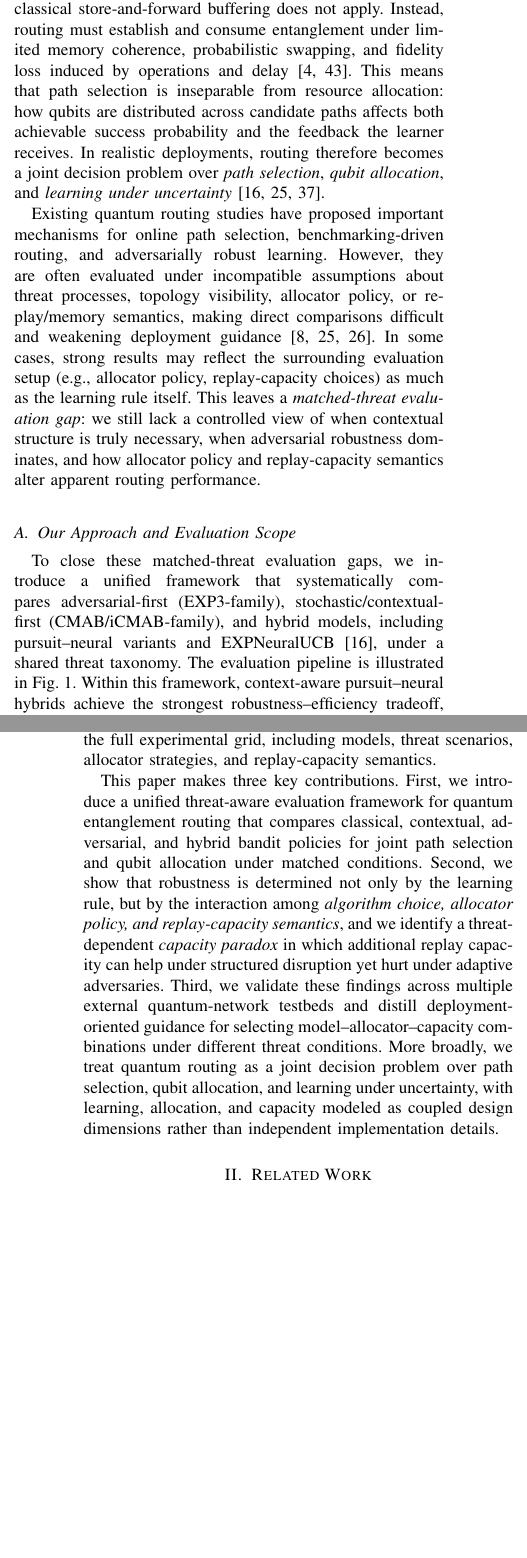
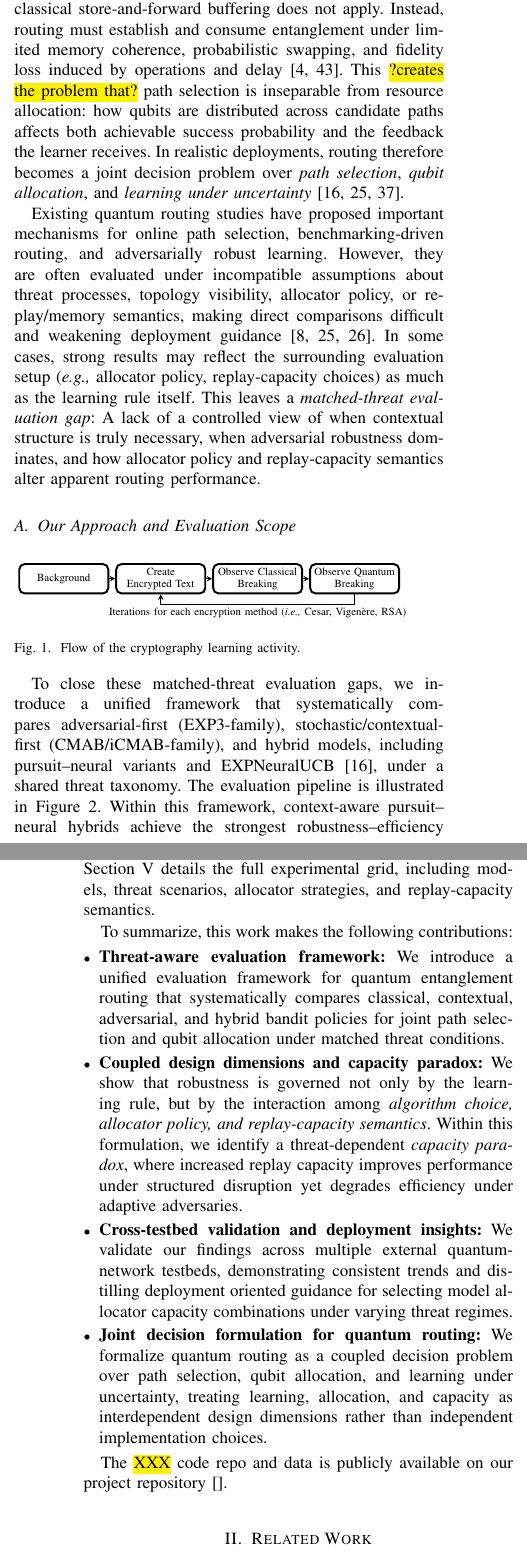
Before and after one commit to pzg8794/QuantumFaultTolerant, a LaTeX paper (main.tex): two parts of the columns of pages 1 and 2 of 20, joined at a grey line, cut so that both start at the same text, the shorter picture padded with empty space. Compiled offline with pdfLaTeX; a missing font is replaced by an installed copy or a similar font; a LaTeX package or settings file that is missing is left out.

Commit message:
Updates from Overleaf

```diff
--- a/main.tex
+++ b/main.tex
@@ -193,15 +197,81 @@ Quantum networks, entanglement routing, multi-armed bandits, adversarial learnin
 
 Quantum entanglement distribution is a foundational primitive of the quantum Internet, enabling applications ranging from quantum key distribution (QKD) to distributed quantum computing and sensing~\cite{kimble2008quantum,wehner2018quantum,pompili2021realization,wootters1982single,bennett1993teleporting}. Yet, reliable end-to-end entanglement is difficult to sustain: quantum states are fragile, entanglement generation and swapping are probabilistic, and performance degrades rapidly under decoherence and interference~\cite{briegel1998quantum,dahlberg2021netsquid,zukowski1993event}. In repeater-based architectures~\cite{briegel1998quantum,pompili2021realization}, these effects compound across multi-hop routes and introduce stochastic waiting-time behavior that can significantly alter path quality over time~\cite{wang2019waiting}. As a result, entanglement routing is naturally a sequential decision problem in which a learner must repeatedly choose among candidate paths under noisy feedback, making multi-armed bandits (MABs) a natural abstraction for online routing and adaptation~\cite{lattimore2020bandit,bubeck2012regret}.
 
-Quantum routing also differs fundamentally from classical packet switching because the underlying resource is \emph{entanglement}, not transferable data. Quantum states cannot be copied or amplified due to the no-cloning theorem~\cite{wootters1982single}, so classical store-and-forward buffering does not apply. Instead, routing must establish and consume entanglement under limited memory coherence, probabilistic swapping, and fidelity loss induced by operations and delay~\cite{bennett1993teleporting,zukowski1993event}. This means that path selection is inseparable from resource allocation: how qubits are distributed across candidate paths affects both achievable success probability and the feedback the learner receives. In realistic deployments, routing therefore becomes a joint decision problem over \emph{path selection}, \emph{qubit allocation}, and \emph{learning under uncertainty}~\cite{li2025multipath,wang2025learning,huang2024quantum}.
-
-Existing quantum routing studies have proposed important mechanisms for online path selection, benchmarking-driven routing, and adversarially robust learning. However, they are often evaluated under incompatible assumptions about threat processes, topology visibility, allocator policy, or replay/memory semantics, making direct comparisons difficult and weakening deployment guidance~\cite{liu2024qbgp,li2025multipath,chaudhary2023quantum}. In some cases, strong results may reflect the surrounding evaluation setup (e.g., allocator policy, replay-capacity choices) as much as the learning rule itself. This leaves a \emph{matched-threat evaluation gap}: we still lack a controlled view of when contextual structure is truly necessary, when adversarial robustness dominates, and how allocator policy and replay-capacity semantics alter apparent routing performance.
+Quantum routing also differs fundamentally from classical packet switching routing because the underlying resource is \emph{entanglement}, not transferable data~\cite{}. Quantum states cannot be copied or amplified due to the no-cloning theorem~\cite{wootters1982single}, so classical store-and-forward buffering does not apply. Instead, routing must establish and consume entanglement under limited memory coherence, probabilistic swapping, and fidelity loss induced by operations and delay~\cite{bennett1993teleporting,zukowski1993event}. This \hl{?creates the problem that?} path selection is inseparable from resource allocation: how qubits are distributed across candidate paths affects both achievable success probability and the feedback the learner receives. In realistic deployments, routing therefore becomes a joint decision problem over \emph{path selection}, \emph{qubit allocation}, and \emph{learning under uncertainty}~\cite{li2025multipath,wang2025learning,huang2024quantum}.
+
+Existing quantum routing studies have proposed important mechanisms for online path selection, benchmarking-driven routing, and adversarially robust learning. However, they are often evaluated under incompatible assumptions about threat processes, topology visibility, allocator policy, or replay/memory semantics, making direct comparisons difficult and weakening deployment guidance~\cite{liu2024qbgp,li2025multipath,chaudhary2023quantum}. In some cases, strong results may reflect the surrounding evaluation setup (\eg allocator policy, replay-capacity choices) as much as the learning rule itself. This leaves a \emph{matched-threat evaluation gap}: A lack of a controlled view of when contextual structure is truly necessary, when adversarial robustness dominates, and how allocator policy and replay-capacity semantics alter apparent routing performance.
 
 \subsection{Our Approach and Evaluation Scope}
 
-To close these matched-threat evaluation gaps, we introduce a unified framework that systematically compares adversarial-first (EXP3-family), stochastic/contextual-first (CMAB/iCMAB-family), and hybrid models, including pursuit--neural variants and EXPNeuralUCB~\cite{huang2024quantum}, under a shared threat taxonomy. The evaluation pipeline is illustrated in Fig.~\ref{fig:framework}. Within this framework, context-aware pursuit--neural hybrids achieve the strongest robustness--efficiency tradeoff, while replay capacity exhibits a threat-dependent \emph{capacity paradox}: increasing replay capacity can improve routing efficiency under structured disruption while degrading performance under adaptive attacks. Using Oracle-normalized efficiency, we find that in adversarial settings the key bottleneck is often \emph{resource predictability}, not raw bandwidth, implying that replay capacity should be treated as a dynamic control variable rather than a fixed provisioning choice. Accordingly, allocator and capacity decisions should be matched to the threat environment and adjusted as conditions evolve. Section~\ref{sec:studydesign} details the full experimental grid, including models, threat scenarios, allocator strategies, and replay-capacity semantics.
-
-This paper makes three key contributions. First, we introduce a unified threat-aware evaluation framework for quantum entanglement routing that compares classical, contextual, adversarial, and hybrid bandit policies for joint path selection and qubit allocation under matched conditions. Second, we show that robustness is determined not only by the learning rule, but by the interaction among \emph{algorithm choice, allocator policy, and replay-capacity semantics}, and we identify a threat-dependent \emph{capacity paradox} in which additional replay capacity can help under structured disruption yet hurt under adaptive adversaries. Third, we validate these findings across multiple external quantum-network testbeds and distill deployment-oriented guidance for selecting model--allocator--capacity combinations under different threat conditions. More broadly, we treat quantum routing as a joint decision problem over path selection, qubit allocation, and learning under uncertainty, with learning, allocation, and capacity modeled as coupled design dimensions rather than independent implementation details.
+
+%%%%%%%%%%%%%%%%%%%%%%%%%%%%%%%%%%%%%%%%%%%%%%%%%%%%%%%%%%%%
+%%%%%%% Start the flow chart %%%%%%%%%%%%%%%%%%%%%%%%%%%%%%%
+%%%%%%%%%%%%%%%%%%%%%%%%%%%%%%%%%%%%%%%%%%%%%%%%%%%%%%%%%%%%
+
+\tikzstyle{rrec} = [rectangle, draw, fill=white!20, text width=7.5em, text centered, rounded corners, minimum height=2.7em]
+\tikzstyle{arrow} = [thick,->,>=stealth]
+\tikzstyle{line} = [draw, -latex']
+
+\begin{figure}[h!]
+\footnotesize
+\scalebox{.8}{
+\begin{tikzpicture}[node distance = 2.5cm, line width=.5mm]
+
+\node [rrec] (Background) {Background};
+\node [rrec, right of=Background] (Encrypt) {Create Encrypted Text};
+\node [rrec, right of=Encrypt] (Classical) {Observe Classical Breaking};
+\node [rrec, right of=Classical] (Quantum) {Observe Quantum Breaking};
+
+% Forward arrows
+\draw [arrow] (Background) -- (Encrypt);
+\draw [arrow] (Encrypt) -- (Classical);
+\draw [arrow] (Classical) -- (Quantum);
+
+
+% Add the straight feedbakc loop here
+% Feedback arrow using only straight segments
+\draw [arrow] (Quantum.south) -- ++(0,-.25) --  node[midway, below] {Iterations for each encryption method (\ie Cesar, Vigenère, RSA)} ($(Encrypt.south)+(0,-.25)$) -- (Encrypt.south);
+
+\end{tikzpicture}
+}
+\caption{Flow of the cryptography learning activity.}
+\label{fig:LabProcess-Flowchart}
+\end{figure}
+
+%%%%%%%%%%%%%%%%%%%%%%%%%%%%%%%%%%%%%%%%%%%%%%%%%%%%%%%%%%%%
+%%%%%%% End the flow chart %%%%%%%%%%%%%%%%%%%%%%%%%%%%%%%%%
+%%%%%%%%%%%%%%%%%%%%%%%%%%%%%%%%%%%%%%%%%%%%%%%%%%%%%%%%%%%%
+
+
+To close these matched-threat evaluation gaps, we introduce a unified framework that systematically compares adversarial-first (EXP3-family), stochastic/contextual-first (CMAB/iCMAB-family), and hybrid models, including pursuit--neural variants and EXPNeuralUCB~\cite{huang2024quantum}, under a shared threat taxonomy. The evaluation pipeline is illustrated in \cref{fig:framework}. Within this framework, context-aware pursuit--neural hybrids achieve the strongest robustness--efficiency tradeoff, while replay capacity exhibits a threat-dependent \emph{capacity paradox}: increasing replay capacity can improve routing efficiency under structured disruption while degrading performance under adaptive attacks. Using Oracle-normalized efficiency, we find that in adversarial settings the key bottleneck is often \emph{resource predictability}, not raw bandwidth, implying that replay capacity should be treated as a dynamic control variable rather than a fixed provisioning choice. Accordingly, allocator and capacity decisions should be matched to the threat environment and adjusted as conditions evolve. Section~\ref{sec:studydesign} details the full experimental grid, including models, threat scenarios, allocator strategies, and replay-capacity semantics.
+
+
+
+
+
+
+To summarize, this work makes the following contributions:
+\begin{itemize}
+
+    \item \descStep{Threat-aware evaluation framework}{We introduce a unified evaluation framework for quantum entanglement routing that systematically compares classical, contextual, adversarial, and hybrid bandit policies for joint path selection and qubit allocation under matched threat conditions.}
+
+    \item \descStep{Coupled design dimensions and capacity paradox}{We show that robustness is governed not only by the learning rule, but by the interaction among \emph{algorithm choice, allocator policy, and replay-capacity semantics}. Within this formulation, we identify a threat-dependent \emph{capacity paradox}, where increased replay capacity improves performance under structured disruption yet degrades efficiency under adaptive adversaries.}
+
+    \item \descStep{Cross-testbed validation and deployment insights}{We validate our findings across multiple external quantum-network testbeds, demonstrating consistent trends and distilling deployment oriented guidance for selecting model  allocator capacity combinations under varying threat regimes.}
+
+    \item \descStep{Joint decision formulation for quantum routing}{We formalize quantum routing as a coupled decision problem over path selection, qubit allocation, and learning under uncertainty, treating learning, allocation, and capacity as interdependent design dimensions rather than independent implementation choices.}
+
+%    \item \descStep{XX}{X}
+%    \item \descStep{XX}{X}
+%    \item \descStep{XX}{X}
+\end{itemize}
+
+The \hl{XXX} code repo and data is publicly available on our project repository~\cite{}.
+
+
+
+
+%First, we introduce a unified threat-aware evaluation framework for quantum entanglement routing that compares classical, contextual, adversarial, and hybrid bandit policies for joint path selection and qubit allocation under matched conditions. Second, we show that robustness is determined not only by the learning rule, but by the interaction among \emph{algorithm choice, allocator policy, and replay-capacity semantics}, and we identify a threat-dependent \emph{capacity paradox} in which additional replay capacity can help under structured disruption yet hurt under adaptive adversaries. Third, we validate these findings across multiple external quantum-network testbeds and distill deployment-oriented guidance for selecting model--allocator--capacity combinations under different threat conditions. More broadly, we treat quantum routing as a joint decision problem over path selection, qubit allocation, and learning under uncertainty, with learning, allocation, and capacity modeled as coupled design dimensions rather than independent implementation details.
 % By systematically varying these dimensions under a shared threat taxonomy, we can isolate the conditions under which contextual structure is necessary, when adversarial robustness dominates, and how allocator and capacity choices alter apparent routing performance. This approach yields actionable insights for quantum network design and deployment while also advancing the broader understanding of online learning under uncertainty in complex, resource-constrained environments.
 
 % Section ---- Related Works will go here
```
Also changed, not shown: main.tex (8 more changed lines).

### Exercise instructions
Return every line from the entries above that contains the word "Observe".

### Written solution
+\node [rrec, right of=Encrypt] (Classical) {Observe Classical Breaking};
+\node [rrec, right of=Classical] (Quantum) {Observe Quantum Breaking};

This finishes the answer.